|Dolce Far Niente, vintage postcard retrieved from http://www.annuncinapoli.it/|
You may say that blaming Naples for my poor language skills is a bit like blaming my neighbors’ trimming their bushes for my poor driving skills reversing down our shared driveway. But pruning – linguistically speaking – can be a bigger problem than you might think.

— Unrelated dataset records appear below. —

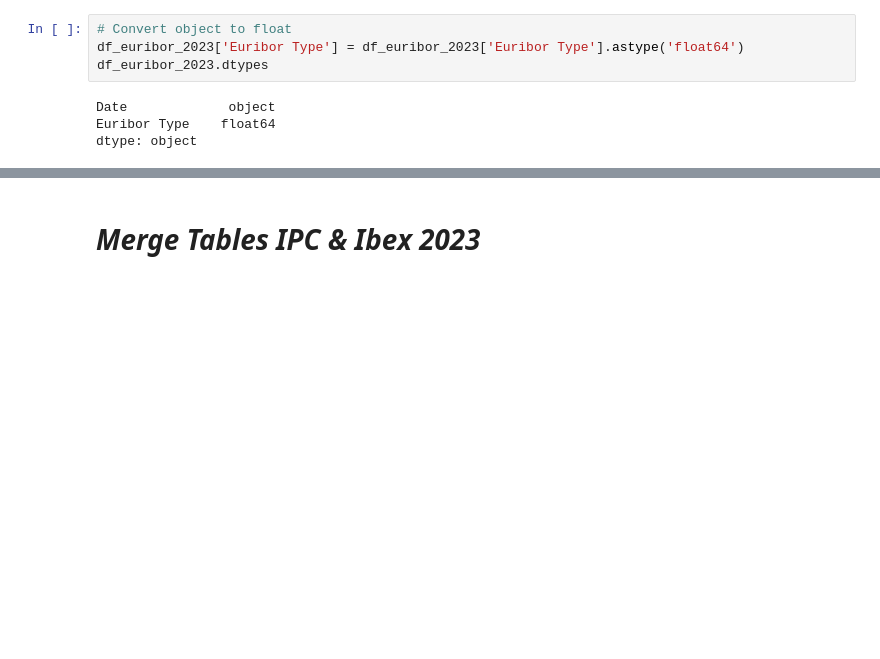
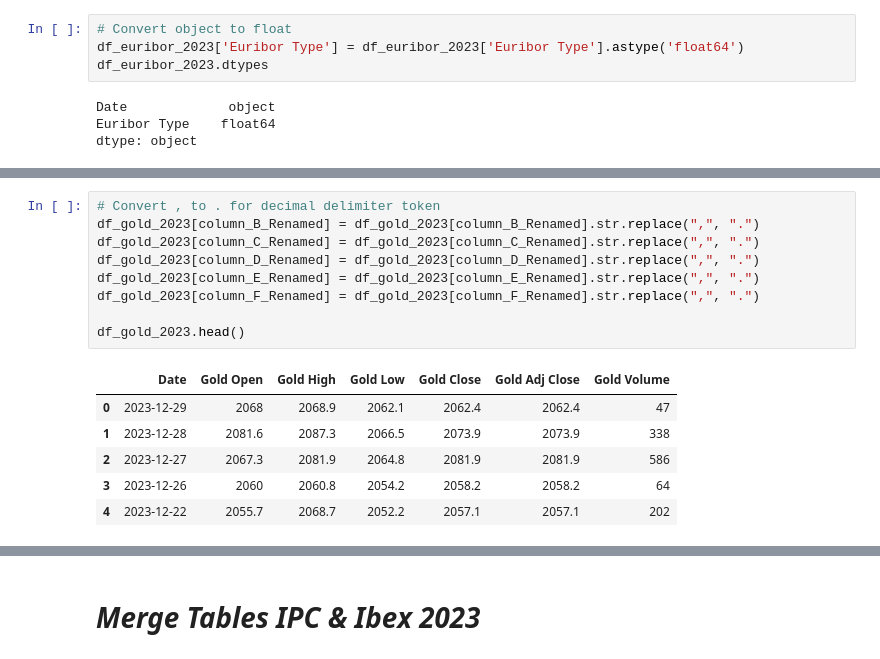
Before and after one commit to Manilab2309/ia-machine-learning, a Jupyter notebook: lab/NB_analyst_broker_operations.ipynb, the cells around one changed output, grey strips where cells are left out. Cells and saved outputs as stored; diff of their text form; blank space fills up the shorter version.

```diff
--- a/lab/NB_analyst_broker_operations.ipynb
+++ b/lab/NB_analyst_broker_operations.ipynb
@@ -354,0 +407,16 @@ dtype: object
+# %%
+# Convert , to . for decimal delimiter token
+df_gold_2023[column_B_Renamed] = df_gold_2023[column_B_Renamed].str.replace(",", ".")
+df_gold_2023[column_C_Renamed] = df_gold_2023[column_C_Renamed].str.replace(",", ".")
+df_gold_2023[column_D_Renamed] = df_gold_2023[column_D_Renamed].str.replace(",", ".")
+df_gold_2023[column_E_Renamed] = df_gold_2023[column_E_Renamed].str.replace(",", ".")
+df_gold_2023[column_F_Renamed] = df_gold_2023[column_F_Renamed].str.replace(",", ".")
+
+df_gold_2023.head()
+# %% [output]
+|  | Date | Gold Open | Gold High | Gold Low | Gold Close | Gold Adj Close | Gold Volume |
+| 0 | 2023-12-29 | 2068 | 2068.9 | 2062.1 | 2062.4 | 2062.4 | 47 |
+| 1 | 2023-12-28 | 2081.6 | 2087.3 | 2066.5 | 2073.9 | 2073.9 | 338 |
+| 2 | 2023-12-27 | 2067.3 | 2081.9 | 2064.8 | 2081.9 | 2081.9 | 586 |
+| 3 | 2023-12-26 | 2060 | 2060.8 | 2054.2 | 2058.2 | 2058.2 | 64 |
+| 4 | 2023-12-22 | 2055.7 | 2068.7 | 2052.2 | 2057.1 | 2057.1 | 202 |
```
Also changed, not shown: parts of 5 cells of this notebook.
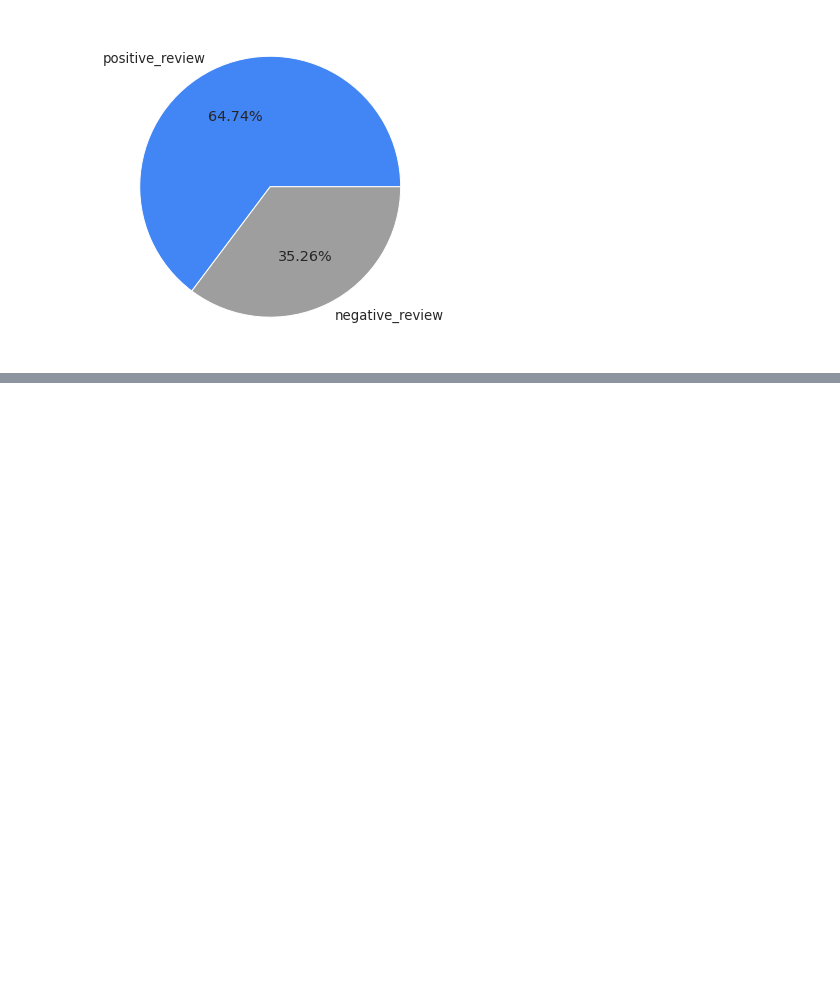
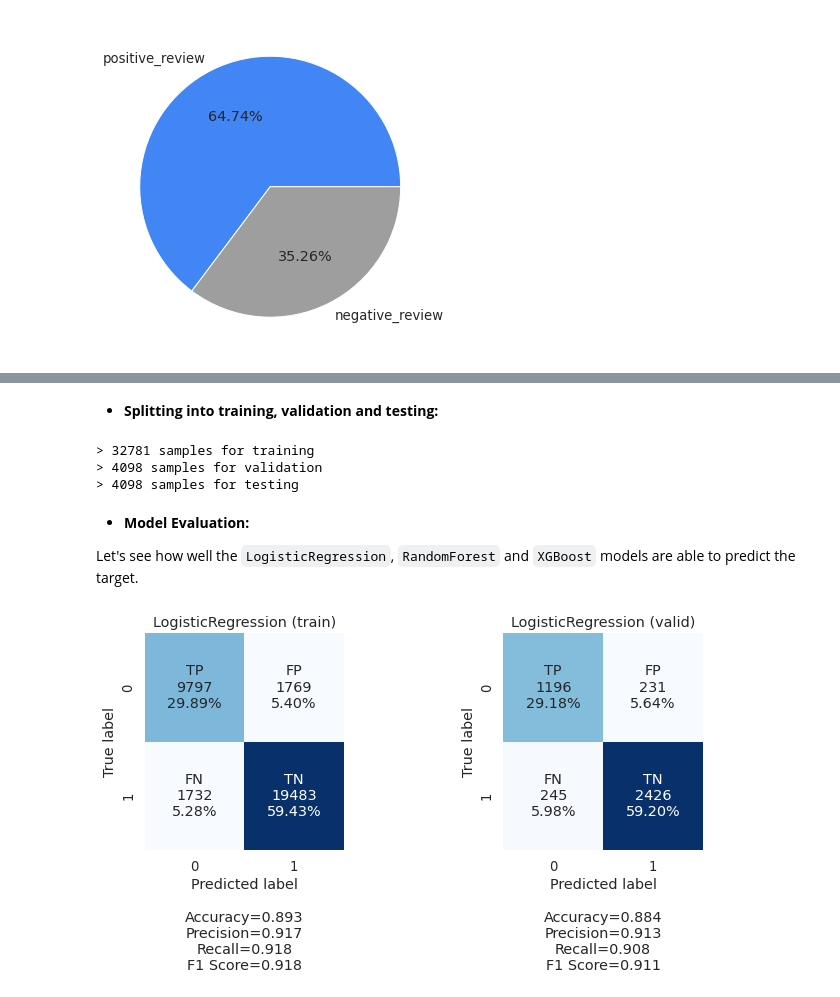
Before and after one commit to kimurarh/ecommerce-review-classification, a Jupyter notebook: 2-Vectorization-Methods-and-Classification.ipynb, the cells around one changed output, grey strips where cells are left out. Drawn from its saved outputs; the diff is of its cells as text; code cells hidden in the pictures; blank space fills up the shorter version.

Commit message:
feat: TF-IDF feature extraction and model testing

```diff
--- a/2-Vectorization-Methods-and-Classification.ipynb
+++ b/2-Vectorization-Methods-and-Classification.ipynb
@@ -121,0 +132,3 @@ reviews_df
+# %%
+tfidf_vectorizer = TfidfVectorizer(max_features=300)
+tfidf_features = tfidf_vectorizer.fit_transform(reviews_df['preprocessed_review'])
@@ -121,0 +154,28 @@ reviews_df
+# %% [markdown]
+- **Splitting into training, validation and testing:**
+# %%
+# Splitting the data in training and remaining
+X_train, X_rem, y_train, y_rem = train_test_split(tfidf_features,
+                                                    reviews_df['positive_review'],
+                                                    random_state=42,
+                                                    train_size=0.8)
+
+# Splitting the remaining data in validation and testing (50% each)
+X_valid, X_test, y_valid, y_test = train_test_split(X_rem, y_rem, test_size=0.5)
+
+print(f"> {X_train.shape[0]} samples for training")
+print(f"> {X_valid.shape[0]} samples for validation")
+print(f"> {X_test.shape[0]} samples for testing")
+# %% [output]
+> 32781 samples for training
+> 4098 samples for validation
+> 4098 samples for testing
+# %% [markdown]
+- **Model Evaluation:**
+
+Let's see how well the `LogisticRegression`, `RandomForest` and `XGBoost` models are able to predict the target.
+# %%
+lr = LogisticRegression(random_state=42)
+evaluate_model(lr, X_train, y_train, X_valid, y_valid, figsize=(10, 4), percentages=True)
+# %% [output]
+[figure, added]
```
Also changed, not shown: parts of 10 cells of this notebook.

Let me explain. The spoken Neapolitan dialect tends to lop off the final vowel in most words. Well, it doesn’t exactly vanish but rather it melts – like buffalo mozzarella – into something like a schwa, that unclassifiable and typically English “uh” sound that makes its native speakers sound so very elegant. You’d think that Neapolitans, historically famous for their dolce far niente lifestyle and high unemployment, would have plenty of free time to finish off a word, especially in the Italian language where the inflections are so crucial to getting the message right. But that’s not how languages – or people – work.
In any case, the pruned pronunciation of the dialect extends to the ‘proper’ Italian spoken in Naples, meaning that Italian words like botto (thud) botte (barrel) botta (bang), said in a heavy Neapolitan accent, all sound the same. Verb conjugations can get blurred.
If you’re a learner of Italian, like I was as a sixteen-year-old in the province of Naples, this widespread grammatical fuzziness can be quite handy. It’s also handy for uneducated locals who have grown up with the Neapolitan dialect as their first language. Until, that is, they’re forced to speak standard Italian. Once I saw a news interview with a Neapolitan woman who had witnessed a building collapse in her ghetto. The strain of trying to get all those proper Italian declensions right was painfully entertaining. She didn’t sound all that different from a drunk exchange student from Germany.
After five years of university study in Naples, I could identify neither with that Neapolitan making a fool of herself on national television nor with the German making a fool of herself in the main piazza. I was well-spoken and well-read. I communicated daily with my fellow linguistics students, from all over Italy. I wrote my Masters thesis in Italian. In semiotics, for goodness sake.
But I can tell you that once I left Naples for New Zealand – in my late twenties – and lost my everyday exposure to the language, my confidence in Italian word endings was the very first thing to go. Even now I constantly have to stop and ask myself: is it fosso or fossa? Succulente or succulento?
Naples or middle age?